Prominently displayed in Davis Square's fieldhouse lobby, William Edouard Scott’s Progressive Era mural celebrates the spirit of recreational activity. The inscription—“Constructive Recreation, The Vital Force in Character Building”—spoke directly to patrons of the field house. The mural was originally housed in Washington Park, most likely in the administration building of the South Park Commission (which is now the DuSable Museum of African American History). Sometime in the late 1930s, the painting was moved to its current home in Davis Square Park; however, photography taken at this time reveals that the canvas was trimmed on either end to accommodate the slightly narrower space above the front desk in the lobby. As a result, Scott’s signature appears truncated on the lower-right corner.
The painting is divided into three distinct sections. At center, a seated Columbia or Liberty lifts a torch and a wreath, representing enlightenment and victory, respectively. She is flanked by two figures: to her left, Drama, dressed in old world style clothing with a globe and a mask of tragedy at her side, reads from a manuscript; to her right, Art is depicted as a modern woman holding a palette and brushes. At the far left of the composition, several young men are dressed for a variety of sports, including football, tennis, and track and field events such as discus throwing and pole vaulting. On the right, a group of young women represent the various ethnicities (including Dutch, Spanish, Mexican, and Czech) that settled in the area. The male and female groupings at either side of the panel also visually direct visitors to the two gymnasiums, which in the mid-twentieth century were separated by gender (men to the left; women to the right). Viewed as a whole, the composition signifies the combination of intellectual and physical activities fostered by the park.
One of the foremost African American muralists of the early twentieth century, William Edouard Scott (1884–1964) moved to Chicago in 1904 to attend the School of the Art Institute of Chicago. He is most remembered for portraying blacks as prominent, noble individuals in works that helped redefine the image of African Americans in art. Scott spent time abroad in Europe, where he studied at the Académie Julien in Paris, as well as in Haiti before returning to Chicago in the early 1930s to create murals for the 1933–34 World’s Fair. In total, he created over seventy-five murals commemorating black history and culture, in addition to several religious or allegorical murals such as Constructive Recreation, The Vital Force in Character.
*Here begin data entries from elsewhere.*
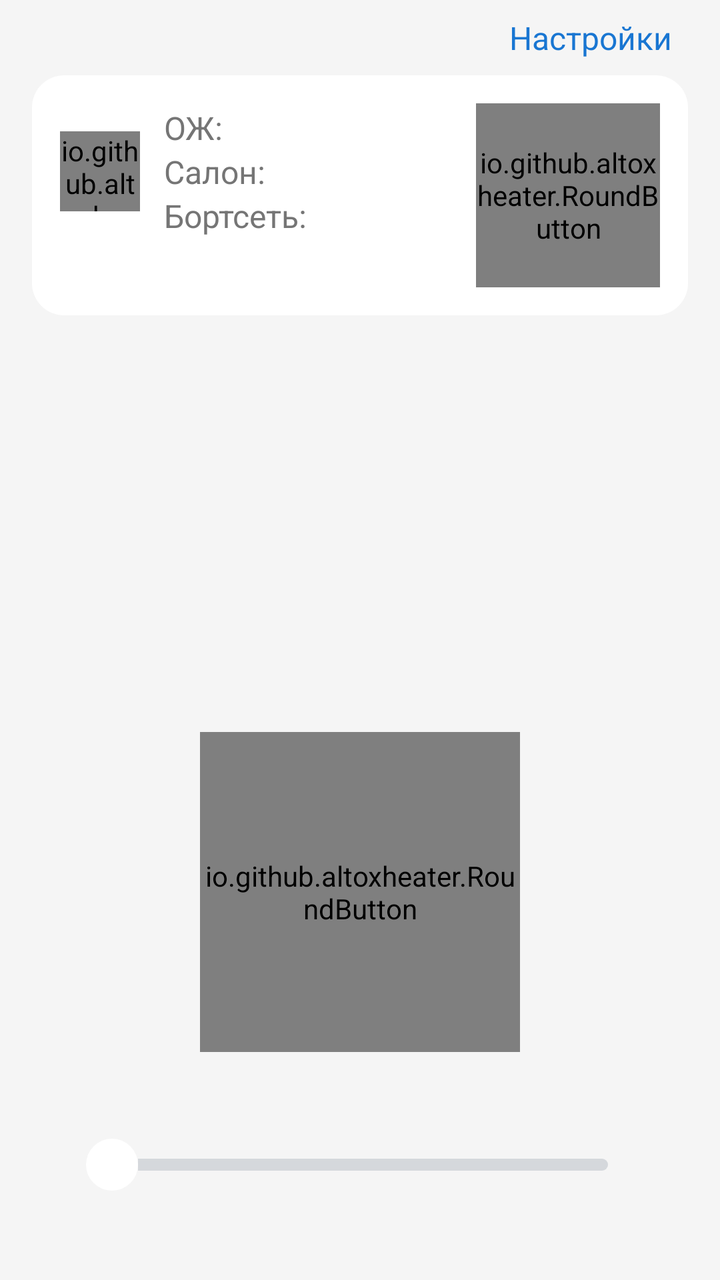
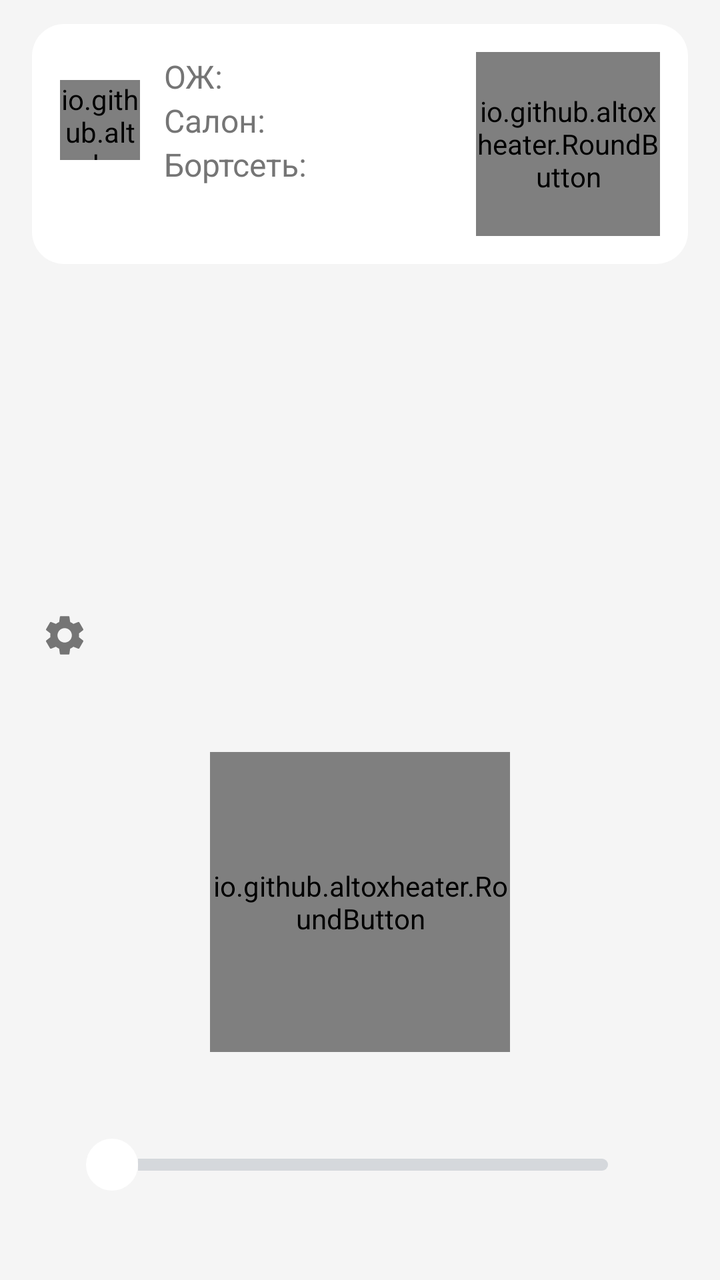

The first picture is an Android layout as it rendered before a commit; the second is the same layout after the commit. The layout source and the unified diff follow.
<!-- AndroidManifest.xml: application theme AppTheme -->
<!-- res/layout/activity_main.xml -->
<?xml version="1.0" encoding="utf-8"?>
<FrameLayout xmlns:android="http://schemas.android.com/apk/res/android"
    android:layout_width="match_parent"
    android:layout_height="match_parent"
    android:fitsSystemWindows="true">


<ScrollView
    android:layout_width="match_parent"
    android:layout_height="match_parent"
    android:fillViewport="true">

<LinearLayout
    android:layout_width="match_parent"
    android:layout_height="wrap_content"
    android:gravity="center_horizontal"
    android:orientation="vertical"
    android:paddingStart="16dp"
    android:paddingEnd="16dp"
    android:paddingBottom="12dp">

    <TextView
        android:id="@+id/settings"
        android:layout_width="wrap_content"
        android:layout_height="wrap_content"
        android:layout_gravity="end"
        android:background="?android:attr/selectableItemBackground"
        android:padding="8dp"
        android:text="@string/settings"
        android:textColor="@color/accent"
        android:textSize="16sp" />

    
    <LinearLayout
        android:layout_width="match_parent"
        android:layout_height="wrap_content"
        android:background="@drawable/card"
        android:orientation="vertical"
        android:padding="14dp">

        <LinearLayout
            android:layout_width="match_parent"
            android:layout_height="wrap_content"
            android:gravity="center_vertical"
            android:orientation="horizontal">

            <LinearLayout
                android:id="@+id/statusBlock"
                android:layout_width="0dp"
                android:layout_height="wrap_content"
                android:layout_weight="1"
                android:orientation="vertical">

                <LinearLayout
                    android:layout_width="wrap_content"
                    android:layout_height="wrap_content"
                    android:gravity="center_vertical"
                    android:orientation="horizontal">

                    <io.github.altoxheater.FlameView
                        android:id="@+id/flame"
                        android:layout_width="40dp"
                        android:layout_height="40dp"
                        android:layout_marginEnd="12dp" />

                    <TextView
                        android:id="@+id/statusLabels"
                        android:layout_width="wrap_content"
                        android:layout_height="wrap_content"
                        android:lineSpacingExtra="3dp"
                        android:text="ОЖ:\nСалон:\nБортсеть:"
                        android:textColor="@color/text_secondary"
                        android:textSize="16sp" />

                    
                    <TextView
                        android:id="@+id/statusInfo"
                        android:layout_width="wrap_content"
                        android:layout_height="wrap_content"
                        android:layout_marginStart="12dp"
                        android:gravity="end"
                        android:lineSpacingExtra="3dp"
                        android:textColor="@color/text"
                        android:textSize="16sp" />
                </LinearLayout>

                <TextView
                    android:id="@+id/statusTime"
                    android:layout_width="wrap_content"
                    android:layout_height="wrap_content"
                    android:layout_marginTop="6dp"
                    android:ellipsize="end"
                    android:fontFeatureSettings="tnum"
                    android:maxLines="1"
                    android:textColor="@color/text_secondary"
                    android:textSize="13sp" />
            </LinearLayout>

            <io.github.altoxheater.RoundButton
                android:id="@+id/status"
                android:layout_width="92dp"
                android:layout_height="92dp"
                android:layout_marginStart="8dp" />
        </LinearLayout>

        
        <LinearLayout
            android:id="@+id/forecastBlock"
            android:layout_width="match_parent"
            android:layout_height="wrap_content"
            android:layout_marginTop="10dp"
            android:orientation="vertical"
            android:visibility="gone">

            <LinearLayout
                android:layout_width="match_parent"
                android:layout_height="wrap_content"
                android:gravity="center_vertical"
                android:orientation="horizontal">

                <TextView
                    android:layout_width="0dp"
                    android:layout_height="wrap_content"
                    android:layout_weight="1"
                    android:text="ОЖ сейчас, прогноз"
                    android:textColor="@color/text"
                    android:textSize="16sp" />

                <TextView
                    android:id="@+id/forecast"
                    android:layout_width="wrap_content"
                    android:layout_height="wrap_content"
                    android:fontFeatureSettings="tnum"
                    android:textColor="@color/btn_on"
                    android:textSize="28sp"
                    android:textStyle="bold" />
            </LinearLayout>

            <TextView
                android:id="@+id/forecastNote"
                android:layout_width="match_parent"
                android:layout_height="wrap_content"
                android:textColor="@color/text_secondary"
                android:textSize="13sp" />
        </LinearLayout>
    </LinearLayout>

    
    <LinearLayout
        android:id="@+id/historyCard"
        android:layout_width="match_parent"
        android:layout_height="wrap_content"
        android:layout_marginTop="10dp"
        android:background="@drawable/card"
        android:orientation="vertical"
        android:padding="14dp"
        android:visibility="gone">

        <LinearLayout
            android:layout_width="match_parent"
            android:layout_height="wrap_content"
            android:gravity="center_vertical"
            android:orientation="horizontal">

            <TextView
                android:layout_width="0dp"
                android:layout_height="wrap_content"
                android:layout_weight="1"
                android:text="История"
                android:textColor="@color/text"
                android:textSize="16sp"
                android:textStyle="bold" />

            <TextView
                android:id="@+id/legend"
                android:layout_width="wrap_content"
                android:layout_height="wrap_content"
                android:textColor="@color/text_secondary"
                android:textSize="12sp" />
        </LinearLayout>

        <io.github.altoxheater.HistoryView
            android:id="@+id/chart"
            android:layout_width="match_parent"
            android:layout_height="120dp"
            android:layout_marginTop="8dp" />

        <LinearLayout
            android:id="@+id/historyList"
            android:layout_width="match_parent"
            android:layout_height="wrap_content"
            android:layout_marginTop="6dp"
            android:orientation="vertical" />
    </LinearLayout>

    <Space
        android:layout_width="0dp"
        android:layout_height="0dp"
        android:layout_weight="1" />

    <TextView
        android:id="@+id/caption"
        android:layout_width="wrap_content"
        android:layout_height="wrap_content"
        android:layout_marginTop="12dp"
        android:gravity="center"
        android:textColor="@color/text"
        android:textSize="18sp" />

    <TextView
        android:id="@+id/message"
        android:layout_width="wrap_content"
        android:layout_height="wrap_content"
        android:layout_marginTop="4dp"
        android:gravity="center"
        android:textColor="@color/error"
        android:textSize="15sp" />

    <io.github.altoxheater.RoundButton
        android:id="@+id/power"
        android:layout_width="160dp"
        android:layout_height="160dp"
        android:layout_marginTop="10dp" />

    
    
    <LinearLayout
        android:layout_width="248dp"
        android:layout_height="wrap_content"
        android:layout_marginTop="8dp"
        android:orientation="horizontal">

        <TextView
            android:id="@+id/minutesTitle"
            android:layout_width="0dp"
            android:layout_height="wrap_content"
            android:layout_weight="1"
            android:textColor="@color/text_secondary"
            android:textSize="15sp" />

        <TextView
            android:id="@+id/minutesLabel"
            android:layout_width="wrap_content"
            android:layout_height="wrap_content"
            android:fontFeatureSettings="tnum"
            android:textColor="@color/text"
            android:textSize="15sp" />
    </LinearLayout>

    
    <SeekBar
        android:id="@+id/minutes"
        android:layout_width="280dp"
        android:layout_height="56dp"
        android:paddingStart="16dp"
        android:paddingEnd="16dp"
        android:progressDrawable="@drawable/slider_track"
        android:thumb="@drawable/slider_thumb" />

    <TextView
        android:id="@+id/smsLabel"
        android:layout_width="280dp"
        android:layout_height="wrap_content"
        android:paddingStart="16dp"
        android:paddingEnd="16dp"
        android:textColor="@color/text_secondary"
        android:textSize="13sp" />

</LinearLayout>
</ScrollView>
</FrameLayout>
<!-- resources referenced by this layout -->
<resources>
  <color name="accent">#1976D2</color>
  <color name="btn_on">#E0574B</color>
  <color name="error">#C62828</color>
  <color name="text">#212121</color>
  <color name="text_secondary">#757575</color>
  <!-- drawable card (drawable) -->
  <?xml version="1.0" encoding="utf-8"?>
  <shape xmlns:android="http://schemas.android.com/apk/res/android">
      <solid android:color="@color/card" />
      <corners android:radius="16dp" />
  </shape>
  <!-- drawable slider_thumb (drawable) -->
  <?xml version="1.0" encoding="utf-8"?>
  <shape xmlns:android="http://schemas.android.com/apk/res/android" android:shape="oval">
      <solid android:color="#FFFFFF" />
      <size android:width="26dp" android:height="26dp" />
  </shape>
  <!-- drawable slider_track (drawable) -->
  <?xml version="1.0" encoding="utf-8"?>
  <layer-list xmlns:android="http://schemas.android.com/apk/res/android">
      <item
          android:id="@android:id/background"
          android:gravity="center_vertical|fill_horizontal">
          <shape>
              <corners android:radius="3dp" />
              <size android:height="6dp" />
              <solid android:color="#D5D8DC" />
          </shape>
      </item>
      <item
          android:id="@android:id/progress"
          android:gravity="center_vertical|fill_horizontal">
          <scale android:scaleWidth="100%">
              <shape>
                  <corners android:radius="3dp" />
                  <size android:height="6dp" />
                  <solid android:color="#FFFFFF" />
              </shape>
          </scale>
      </item>
  </layer-list>
  <string name="settings">Настройки</string>
  <style name="AppTheme" parent="android:Theme.Material.Light.NoActionBar">
          <item name="android:colorPrimary">@color/accent</item>
          <item name="android:colorAccent">@color/accent</item>
          <item name="android:windowBackground">@color/background</item>
          <item name="android:statusBarColor">@color/background</item>
          <item name="android:navigationBarColor">@color/background</item>
          <item name="android:windowLightStatusBar">true</item>
      </style>
  <color name="card">#FFFFFF</color>
  <color name="background">#F5F5F5</color>
</resources>

<!-- the commit's change to res/layout/activity_main.xml (unified diff, before → after) -->
@@ -17,18 +17,8 @@
     android:orientation="vertical"
     android:paddingStart="16dp"
     android:paddingEnd="16dp"
+    android:paddingTop="12dp"
     android:paddingBottom="12dp">
-
-    <TextView
-        android:id="@+id/settings"
-        android:layout_width="wrap_content"
-        android:layout_height="wrap_content"
-        android:layout_gravity="end"
-        android:background="?android:attr/selectableItemBackground"
-        android:padding="8dp"
-        android:text="@string/settings"
-        android:textColor="@color/accent"
-        android:textSize="16sp" />
 
     
     <LinearLayout
@@ -182,7 +172,7 @@
         <io.github.altoxheater.HistoryView
             android:id="@+id/chart"
             android:layout_width="match_parent"
-            android:layout_height="120dp"
+            android:layout_height="104dp"
             android:layout_marginTop="8dp" />
 
         <LinearLayout
@@ -198,14 +188,36 @@
         android:layout_height="0dp"
         android:layout_weight="1" />
 
-    <TextView
-        android:id="@+id/caption"
-        android:layout_width="wrap_content"
-        android:layout_height="wrap_content"
-        android:layout_marginTop="12dp"
-        android:gravity="center"
-        android:textColor="@color/text"
-        android:textSize="18sp" />
+    
+    <LinearLayout
+        android:layout_width="match_parent"
+        android:layout_height="wrap_content"
+        android:layout_marginTop="8dp"
+        android:gravity="center_vertical"
+        android:orientation="horizontal">
+
+        <ImageButton
+            android:id="@+id/settings"
+            android:layout_width="48dp"
+            android:layout_height="48dp"
+            android:layout_marginStart="-8dp"
+            android:background="?android:attr/selectableItemBackgroundBorderless"
+            android:contentDescription="@string/settings"
+            android:src="@drawable/ic_settings" />
+
+        <TextView
+            android:id="@+id/caption"
+            android:layout_width="0dp"
+            android:layout_height="wrap_content"
+            android:layout_weight="1"
+            android:gravity="center"
+            android:textColor="@color/text"
+            android:textSize="18sp" />
+
+        <Space
+            android:layout_width="40dp"
+            android:layout_height="0dp" />
+    </LinearLayout>
 
     <TextView
         android:id="@+id/message"
@@ -218,8 +230,8 @@
 
     <io.github.altoxheater.RoundButton
         android:id="@+id/power"
-        android:layout_width="160dp"
-        android:layout_height="160dp"
+        android:layout_width="150dp"
+        android:layout_height="150dp"
         android:layout_marginTop="10dp" />
 
     
<!-- resource entries referenced after the edit -->
@@ -11,6 +11,18 @@
       <solid android:color="@color/card" />
       <corners android:radius="16dp" />
   </shape>
+  <!-- drawable ic_settings (drawable) -->
+  <?xml version="1.0" encoding="utf-8"?>
+  <vector xmlns:android="http://schemas.android.com/apk/res/android"
+      android:width="24dp"
+      android:height="24dp"
+      android:viewportWidth="24"
+      android:viewportHeight="24"
+      android:tint="@color/text_secondary">
+      <path
+          android:fillColor="#FFFFFF"
+          android:pathData="M19.14,12.94c0.04,-0.3 0.06,-0.61 0.06,-0.94c0,-0.32 -0.02,-0.64 -0.07,-0.94l2.03,-1.58c0.18,-0.14 0.23,-0.41 0.12,-0.61l-1.92,-3.32c-0.12,-0.22 -0.37,-0.29 -0.59,-0.22l-2.39,0.96c-0.5,-0.38 -1.03,-0.7 -1.62,-0.94L14.4,2.81c-0.04,-0.24 -0.24,-0.41 -0.48,-0.41h-3.84c-0.24,0 -0.43,0.17 -0.47,0.41L9.25,5.35C8.66,5.59 8.12,5.92 7.63,6.29L5.24,5.33c-0.22,-0.08 -0.47,0 -0.59,0.22L2.74,8.87C2.62,9.08 2.66,9.34 2.86,9.48l2.03,1.58C4.84,11.36 4.8,11.69 4.8,12s0.02,0.64 0.07,0.94l-2.03,1.58c-0.18,0.14 -0.23,0.41 -0.12,0.61l1.92,3.32c0.12,0.22 0.37,0.29 0.59,0.22l2.39,-0.96c0.5,0.38 1.03,0.7 1.62,0.94l0.36,2.54c0.05,0.24 0.24,0.41 0.48,0.41h3.84c0.24,0 0.44,-0.17 0.47,-0.41l0.36,-2.54c0.59,-0.24 1.13,-0.56 1.62,-0.94l2.39,0.96c0.22,0.08 0.47,0 0.59,-0.22l1.92,-3.32c0.12,-0.22 0.07,-0.47 -0.12,-0.61L19.14,12.94zM12,15.6c-1.98,0 -3.6,-1.62 -3.6,-3.6s1.62,-3.6 3.6,-3.6s3.6,1.62 3.6,3.6S13.98,15.6 12,15.6z" />
+  </vector>
   <!-- drawable slider_thumb (drawable) -->
   <?xml version="1.0" encoding="utf-8"?>
   <shape xmlns:android="http://schemas.android.com/apk/res/android" android:shape="oval">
This mural was made possible due to the benefaction of John Barton Payne. Payne was a prominent Chicago judge who served as president of the South Park Commission’s board from 1911 to 1923. He also held the position of United States Secretary of the Interior under President Woodrow Wilson. In 1909, Payne established a fund for the decoration of buildings in the South Park System, including Washington Park.